When the weather outside is frightful, your psoriasis symptoms may worsen.

“Weather changes can be psoriasis triggers for some people, especially changes from warm to cold weather,” Magliocco tells WebMD.

The cold, hard truth is that dry air and limited UV rays from the sun are psoriasis triggers for many people with the condition. Psoriasis experts say that ultraviolet light rays suppress skin cells that multiply too rapidly in patients with psoriasis.

  • If you’re stuck in a wintry locale where your skin won’t see the sun for weeks or months on end, ask your doctor whether phototherapy might be right for you. This psoriasis treatment uses medically supervised exposure to UV light to treat psoriasis, either alone or in conjunction with certain medications.
  • It’s also especially important for you to be diligent about moisturizing your skin during the winter months. Try using a gentle moisturizer daily after you shower to seal hydration into your skin.
  • If you have certain areas where your psoriasis plaques are particularly troublesome, ask your doctor about occlusion. This technique consists of applying moisturizer to your skin, covering it with plastic wrap and leaving it on overnight. The plastic will intensify the effect of the moisturizing and in the morning you can gently exfoliate the area with a towel.

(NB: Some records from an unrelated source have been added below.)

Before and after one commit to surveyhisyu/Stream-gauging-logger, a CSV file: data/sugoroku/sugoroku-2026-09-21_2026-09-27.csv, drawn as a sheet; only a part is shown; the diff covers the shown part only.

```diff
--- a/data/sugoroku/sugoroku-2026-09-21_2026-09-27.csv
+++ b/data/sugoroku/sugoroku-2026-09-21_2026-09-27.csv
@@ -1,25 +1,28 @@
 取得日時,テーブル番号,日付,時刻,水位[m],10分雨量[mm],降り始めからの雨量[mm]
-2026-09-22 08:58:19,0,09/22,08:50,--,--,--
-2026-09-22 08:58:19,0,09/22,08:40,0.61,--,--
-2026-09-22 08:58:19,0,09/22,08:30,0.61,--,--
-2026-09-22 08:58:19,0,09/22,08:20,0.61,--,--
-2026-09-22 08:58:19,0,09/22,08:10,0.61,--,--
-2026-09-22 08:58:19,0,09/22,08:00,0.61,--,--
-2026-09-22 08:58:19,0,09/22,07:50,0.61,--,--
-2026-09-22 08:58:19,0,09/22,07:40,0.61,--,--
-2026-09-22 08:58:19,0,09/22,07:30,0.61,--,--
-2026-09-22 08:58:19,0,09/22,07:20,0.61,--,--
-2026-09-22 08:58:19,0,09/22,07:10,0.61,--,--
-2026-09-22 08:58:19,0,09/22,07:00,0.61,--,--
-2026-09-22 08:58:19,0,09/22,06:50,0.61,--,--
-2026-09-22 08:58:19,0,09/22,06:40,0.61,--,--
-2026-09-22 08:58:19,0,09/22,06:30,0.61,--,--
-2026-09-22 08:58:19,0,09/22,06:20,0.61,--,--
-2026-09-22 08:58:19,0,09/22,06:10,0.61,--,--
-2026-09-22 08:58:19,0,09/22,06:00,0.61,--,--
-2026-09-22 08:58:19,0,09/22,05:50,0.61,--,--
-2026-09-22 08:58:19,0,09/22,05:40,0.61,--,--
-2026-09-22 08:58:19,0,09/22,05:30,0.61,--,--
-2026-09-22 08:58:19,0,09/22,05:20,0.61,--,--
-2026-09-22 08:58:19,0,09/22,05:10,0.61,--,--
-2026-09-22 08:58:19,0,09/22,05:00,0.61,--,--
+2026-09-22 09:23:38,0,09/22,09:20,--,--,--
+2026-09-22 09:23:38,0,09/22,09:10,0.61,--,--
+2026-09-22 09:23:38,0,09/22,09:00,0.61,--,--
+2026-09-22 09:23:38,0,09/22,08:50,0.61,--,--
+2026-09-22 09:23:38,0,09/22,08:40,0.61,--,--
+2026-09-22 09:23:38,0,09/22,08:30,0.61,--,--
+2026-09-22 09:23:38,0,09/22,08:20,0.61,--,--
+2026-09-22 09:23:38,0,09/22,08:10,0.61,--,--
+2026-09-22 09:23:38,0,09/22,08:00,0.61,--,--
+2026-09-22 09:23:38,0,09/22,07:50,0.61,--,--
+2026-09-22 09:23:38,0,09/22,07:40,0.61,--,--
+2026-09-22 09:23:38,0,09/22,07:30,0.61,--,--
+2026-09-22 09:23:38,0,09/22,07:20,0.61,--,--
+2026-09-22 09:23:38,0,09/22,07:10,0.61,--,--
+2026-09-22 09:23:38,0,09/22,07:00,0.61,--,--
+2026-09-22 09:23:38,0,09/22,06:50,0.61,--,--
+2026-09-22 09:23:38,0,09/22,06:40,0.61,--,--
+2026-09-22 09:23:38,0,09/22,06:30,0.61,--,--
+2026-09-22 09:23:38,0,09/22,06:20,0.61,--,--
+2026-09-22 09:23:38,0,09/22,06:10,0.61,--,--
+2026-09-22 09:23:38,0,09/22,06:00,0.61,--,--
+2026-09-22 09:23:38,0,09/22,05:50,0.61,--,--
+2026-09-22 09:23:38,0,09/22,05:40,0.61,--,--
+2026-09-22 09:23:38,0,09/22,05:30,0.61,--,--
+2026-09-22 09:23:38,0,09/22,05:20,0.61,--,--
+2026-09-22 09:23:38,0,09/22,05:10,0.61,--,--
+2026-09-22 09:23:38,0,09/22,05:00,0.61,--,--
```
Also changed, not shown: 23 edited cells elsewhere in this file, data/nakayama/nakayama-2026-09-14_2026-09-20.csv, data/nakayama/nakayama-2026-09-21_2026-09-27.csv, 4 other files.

If you and the kids are headed outside for a day of sledding, the right choice of clothing could make the day much more enjoyable.

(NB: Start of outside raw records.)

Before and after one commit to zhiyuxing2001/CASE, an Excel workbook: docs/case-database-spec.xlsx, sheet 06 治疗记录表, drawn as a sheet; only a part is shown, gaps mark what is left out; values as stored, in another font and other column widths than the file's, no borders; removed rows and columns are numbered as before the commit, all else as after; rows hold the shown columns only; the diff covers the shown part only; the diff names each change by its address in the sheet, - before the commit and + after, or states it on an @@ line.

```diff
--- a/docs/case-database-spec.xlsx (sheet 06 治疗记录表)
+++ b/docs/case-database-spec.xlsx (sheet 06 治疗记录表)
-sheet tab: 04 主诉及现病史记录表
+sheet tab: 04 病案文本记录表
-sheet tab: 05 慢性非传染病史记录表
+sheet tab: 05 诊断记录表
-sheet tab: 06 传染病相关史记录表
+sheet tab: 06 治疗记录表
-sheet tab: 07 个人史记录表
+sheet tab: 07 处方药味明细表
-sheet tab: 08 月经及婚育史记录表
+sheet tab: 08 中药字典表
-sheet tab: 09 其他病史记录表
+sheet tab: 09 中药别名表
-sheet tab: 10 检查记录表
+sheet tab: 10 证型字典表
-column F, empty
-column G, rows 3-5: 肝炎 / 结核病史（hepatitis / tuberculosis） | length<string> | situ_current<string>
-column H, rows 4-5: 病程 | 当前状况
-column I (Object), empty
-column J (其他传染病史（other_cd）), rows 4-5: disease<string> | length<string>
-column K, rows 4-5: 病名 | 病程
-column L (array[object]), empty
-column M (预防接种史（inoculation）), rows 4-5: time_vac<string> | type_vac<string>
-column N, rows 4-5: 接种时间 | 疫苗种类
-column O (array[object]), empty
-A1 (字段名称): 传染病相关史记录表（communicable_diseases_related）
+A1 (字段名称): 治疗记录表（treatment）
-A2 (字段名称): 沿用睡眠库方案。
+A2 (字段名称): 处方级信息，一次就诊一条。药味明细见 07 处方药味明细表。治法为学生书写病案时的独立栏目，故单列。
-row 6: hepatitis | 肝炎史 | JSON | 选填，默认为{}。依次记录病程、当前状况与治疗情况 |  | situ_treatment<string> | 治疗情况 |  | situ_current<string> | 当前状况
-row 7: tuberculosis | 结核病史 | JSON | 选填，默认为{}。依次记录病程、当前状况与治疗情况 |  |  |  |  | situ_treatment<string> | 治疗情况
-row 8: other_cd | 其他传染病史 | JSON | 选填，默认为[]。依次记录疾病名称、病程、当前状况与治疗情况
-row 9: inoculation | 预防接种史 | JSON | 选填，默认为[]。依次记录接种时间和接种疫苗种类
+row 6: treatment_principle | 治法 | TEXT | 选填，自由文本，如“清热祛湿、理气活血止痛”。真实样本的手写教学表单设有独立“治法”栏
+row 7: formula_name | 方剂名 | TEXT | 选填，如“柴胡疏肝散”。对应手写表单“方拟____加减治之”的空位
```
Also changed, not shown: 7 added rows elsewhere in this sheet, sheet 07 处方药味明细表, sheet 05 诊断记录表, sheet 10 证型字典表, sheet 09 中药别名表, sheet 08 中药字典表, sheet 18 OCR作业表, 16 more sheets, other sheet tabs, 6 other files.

  • Even though wool might seem like a nice, warm option, many patients with psoriasis find that the texture of the fabric makes the itchiness of psoriasis more bothersome. Instead, try wearing layers of natural fabrics, such as silk or cotton, instead.
  • If you have psoriasis on your scalp that is prone to flaking, wear lighter colored tops and scarves to help disguise any white flecks that do fall.
  • If you can’t or don’t want to cover your psoriasis with clothing, there are cosmetic creams and cover-ups to help camouflage psoriasis. Though not foolproof, these creams can be applied to unbroken areas of skin and may minimize the appearance of psoriasis plaques and lesions.